Data listing

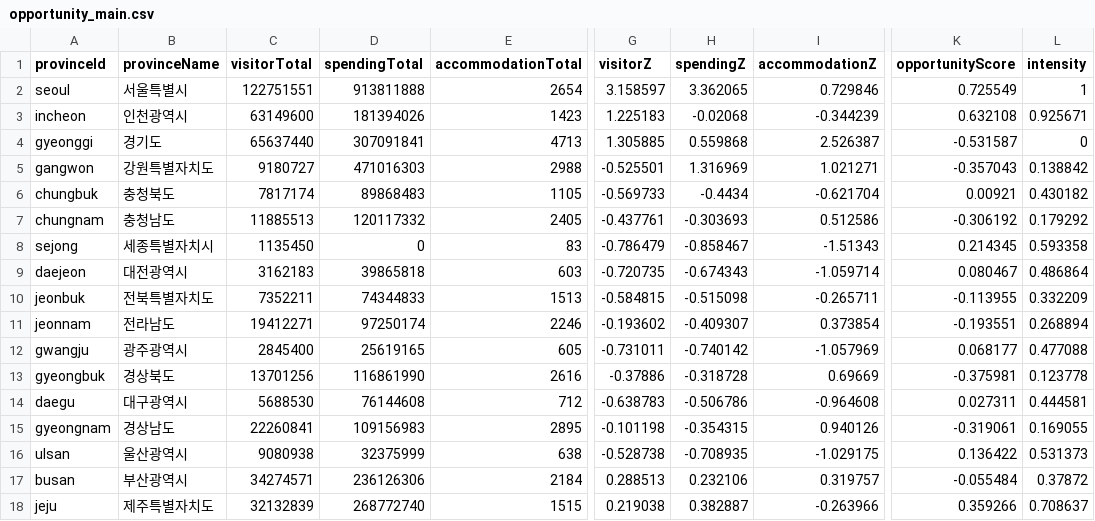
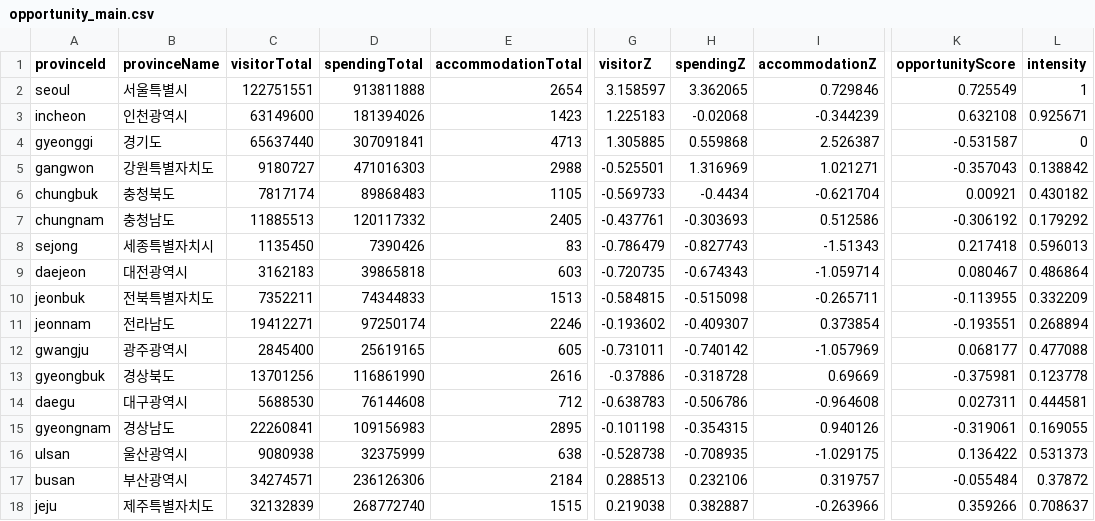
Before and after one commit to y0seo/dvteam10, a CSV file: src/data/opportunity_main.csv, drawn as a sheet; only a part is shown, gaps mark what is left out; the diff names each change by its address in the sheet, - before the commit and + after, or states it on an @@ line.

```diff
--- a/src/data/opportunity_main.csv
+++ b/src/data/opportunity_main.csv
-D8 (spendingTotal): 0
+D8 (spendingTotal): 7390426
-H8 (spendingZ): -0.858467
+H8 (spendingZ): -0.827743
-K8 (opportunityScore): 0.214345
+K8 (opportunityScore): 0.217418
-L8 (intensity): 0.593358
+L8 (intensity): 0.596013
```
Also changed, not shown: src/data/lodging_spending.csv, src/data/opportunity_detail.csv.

Task requirements
Give the data again word for word, without images.

Solved exercise
Before and after one commit to y0seo/dvteam10, a CSV file: src/data/opportunity_main.csv, drawn as a sheet; only a part is shown, gaps mark what is left out; the diff names each change by its address in the sheet, - before the commit and + after, or states it on an @@ line.

```diff
--- a/src/data/opportunity_main.csv
+++ b/src/data/opportunity_main.csv
-D8 (spendingTotal): 0
+D8 (spendingTotal): 7390426
-H8 (spendingZ): -0.858467
+H8 (spendingZ): -0.827743
-K8 (opportunityScore): 0.214345
+K8 (opportunityScore): 0.217418
-L8 (intensity): 0.593358
+L8 (intensity): 0.596013
```
Also changed, not shown: src/data/lodging_spending.csv, src/data/opportunity_detail.csv.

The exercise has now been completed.